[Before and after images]
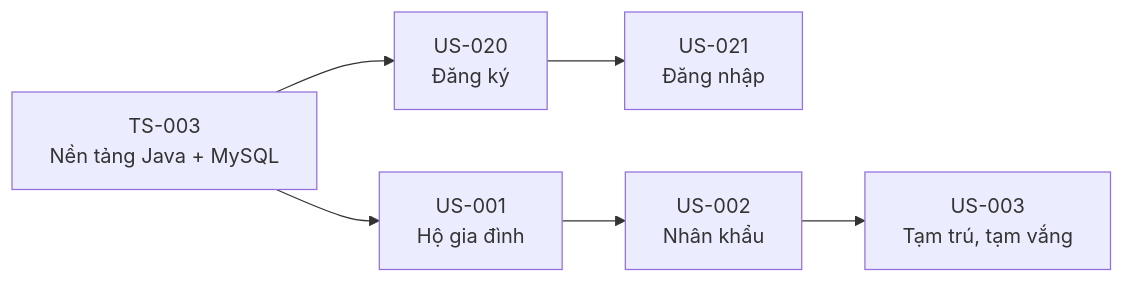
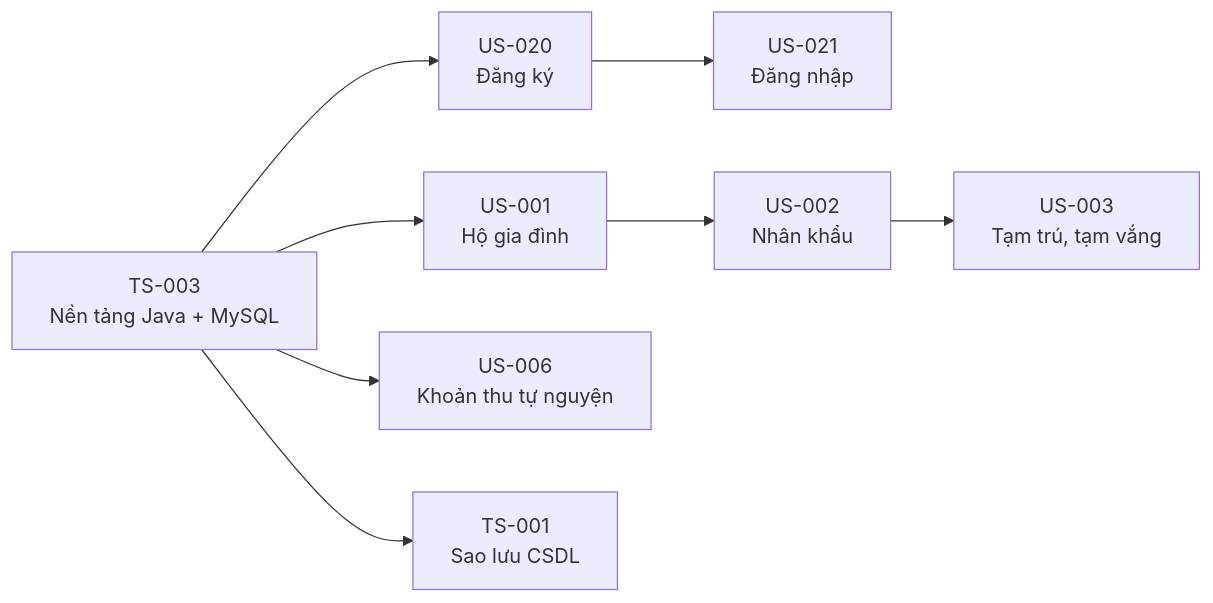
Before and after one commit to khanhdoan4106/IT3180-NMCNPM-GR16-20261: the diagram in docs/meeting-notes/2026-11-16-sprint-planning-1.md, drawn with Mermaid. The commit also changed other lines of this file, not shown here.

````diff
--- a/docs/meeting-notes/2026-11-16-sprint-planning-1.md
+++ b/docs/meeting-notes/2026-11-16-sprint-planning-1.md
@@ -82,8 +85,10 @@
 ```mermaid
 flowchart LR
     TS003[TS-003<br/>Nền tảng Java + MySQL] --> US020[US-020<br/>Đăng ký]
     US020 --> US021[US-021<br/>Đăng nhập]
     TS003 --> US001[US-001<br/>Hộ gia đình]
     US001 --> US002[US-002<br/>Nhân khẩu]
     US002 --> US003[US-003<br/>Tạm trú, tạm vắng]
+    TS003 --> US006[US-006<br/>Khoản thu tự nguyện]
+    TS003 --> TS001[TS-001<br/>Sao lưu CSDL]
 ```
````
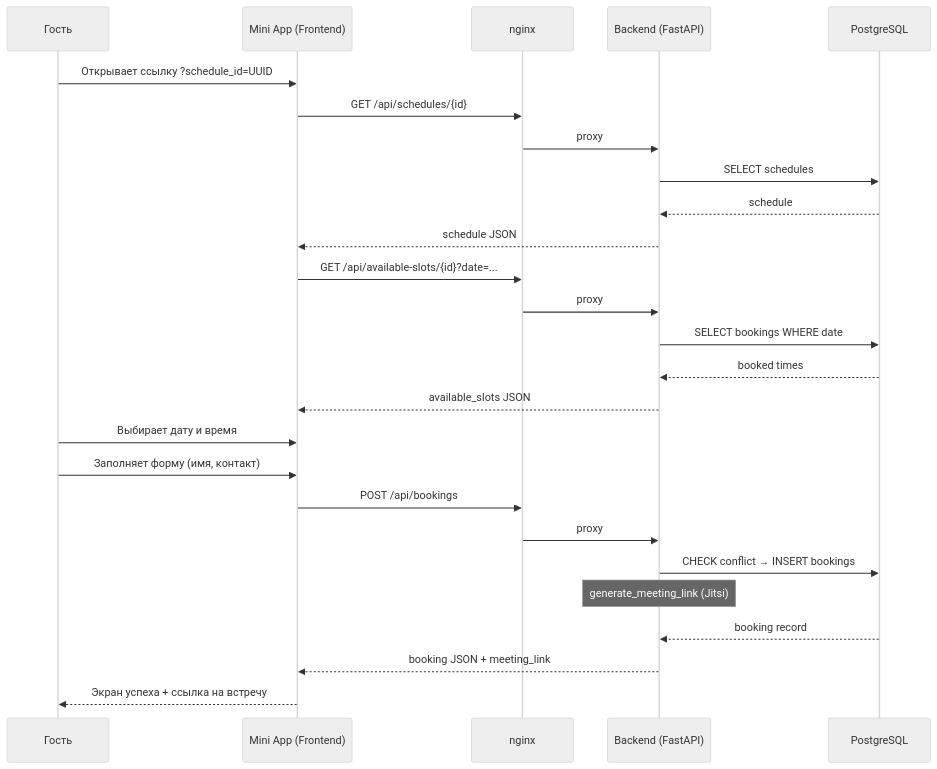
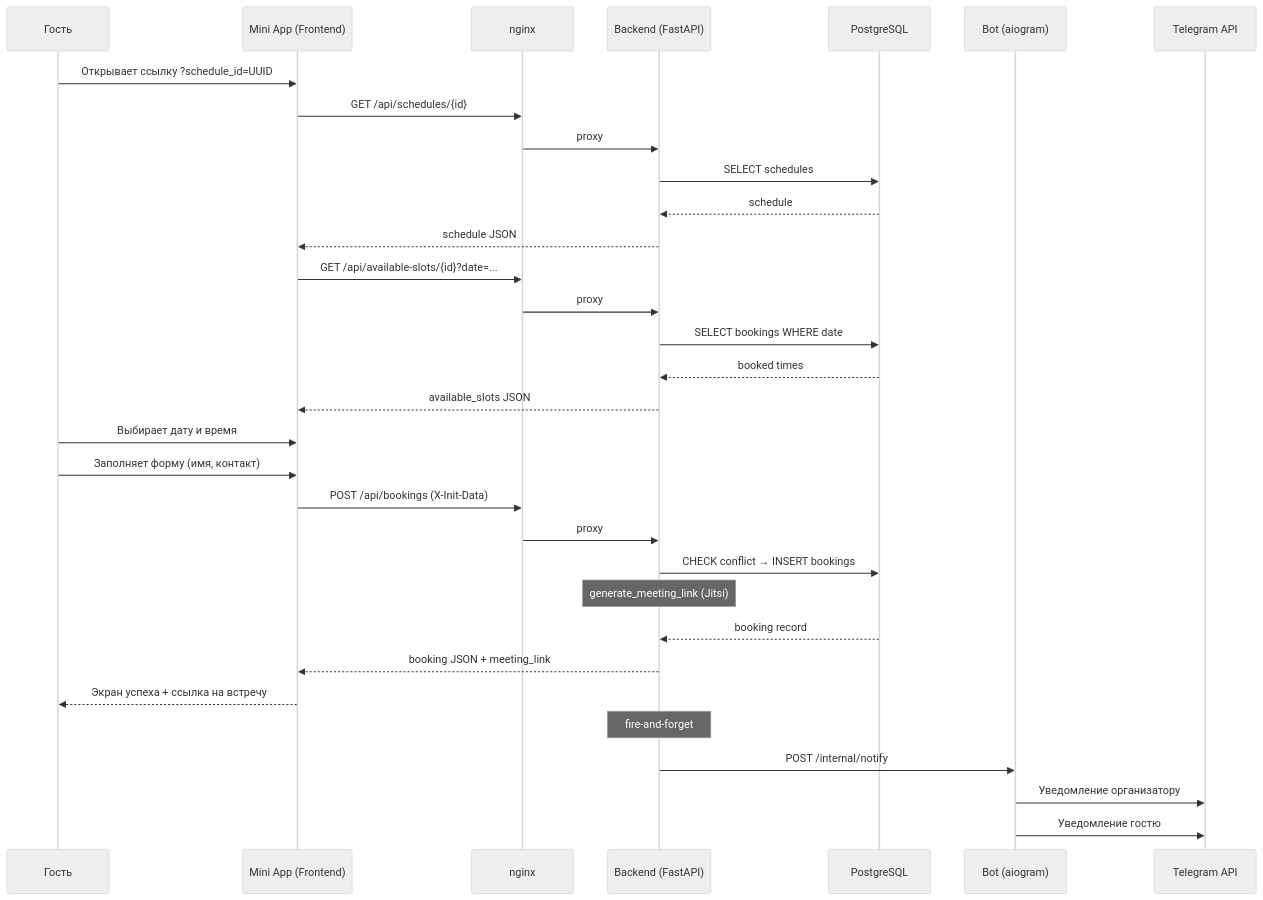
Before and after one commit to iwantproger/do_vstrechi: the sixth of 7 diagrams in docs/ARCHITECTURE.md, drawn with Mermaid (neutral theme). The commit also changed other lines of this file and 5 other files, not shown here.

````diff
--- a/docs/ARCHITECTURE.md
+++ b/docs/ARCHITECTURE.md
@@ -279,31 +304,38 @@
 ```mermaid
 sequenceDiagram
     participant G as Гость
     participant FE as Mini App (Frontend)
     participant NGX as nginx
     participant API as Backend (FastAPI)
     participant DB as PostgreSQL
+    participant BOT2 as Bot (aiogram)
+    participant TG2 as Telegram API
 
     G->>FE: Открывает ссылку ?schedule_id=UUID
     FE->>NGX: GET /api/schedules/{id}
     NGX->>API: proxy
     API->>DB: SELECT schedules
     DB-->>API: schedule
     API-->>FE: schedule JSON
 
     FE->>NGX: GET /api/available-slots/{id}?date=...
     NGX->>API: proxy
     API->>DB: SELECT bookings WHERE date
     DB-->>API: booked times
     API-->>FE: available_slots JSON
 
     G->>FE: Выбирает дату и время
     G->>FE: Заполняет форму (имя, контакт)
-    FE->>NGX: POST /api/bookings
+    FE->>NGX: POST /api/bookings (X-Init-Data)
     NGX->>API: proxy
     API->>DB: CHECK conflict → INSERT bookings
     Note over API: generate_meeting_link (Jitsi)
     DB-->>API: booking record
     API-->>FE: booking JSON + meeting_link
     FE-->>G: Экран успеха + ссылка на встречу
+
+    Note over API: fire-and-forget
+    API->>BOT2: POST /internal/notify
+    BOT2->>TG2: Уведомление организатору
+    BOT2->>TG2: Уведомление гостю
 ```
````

Try it
Using the records above, write out exactly the lines from the one containing "API-->>FE: booking JSON + meeting_link" through the last, and add nothing.

Task result
     API-->>FE: booking JSON + meeting_link
     FE-->>G: Экран успеха + ссылка на встречу
+
+    Note over API: fire-and-forget
+    API->>BOT2: POST /internal/notify
+    BOT2->>TG2: Уведомление организатору
+    BOT2->>TG2: Уведомление гостю
 ```
````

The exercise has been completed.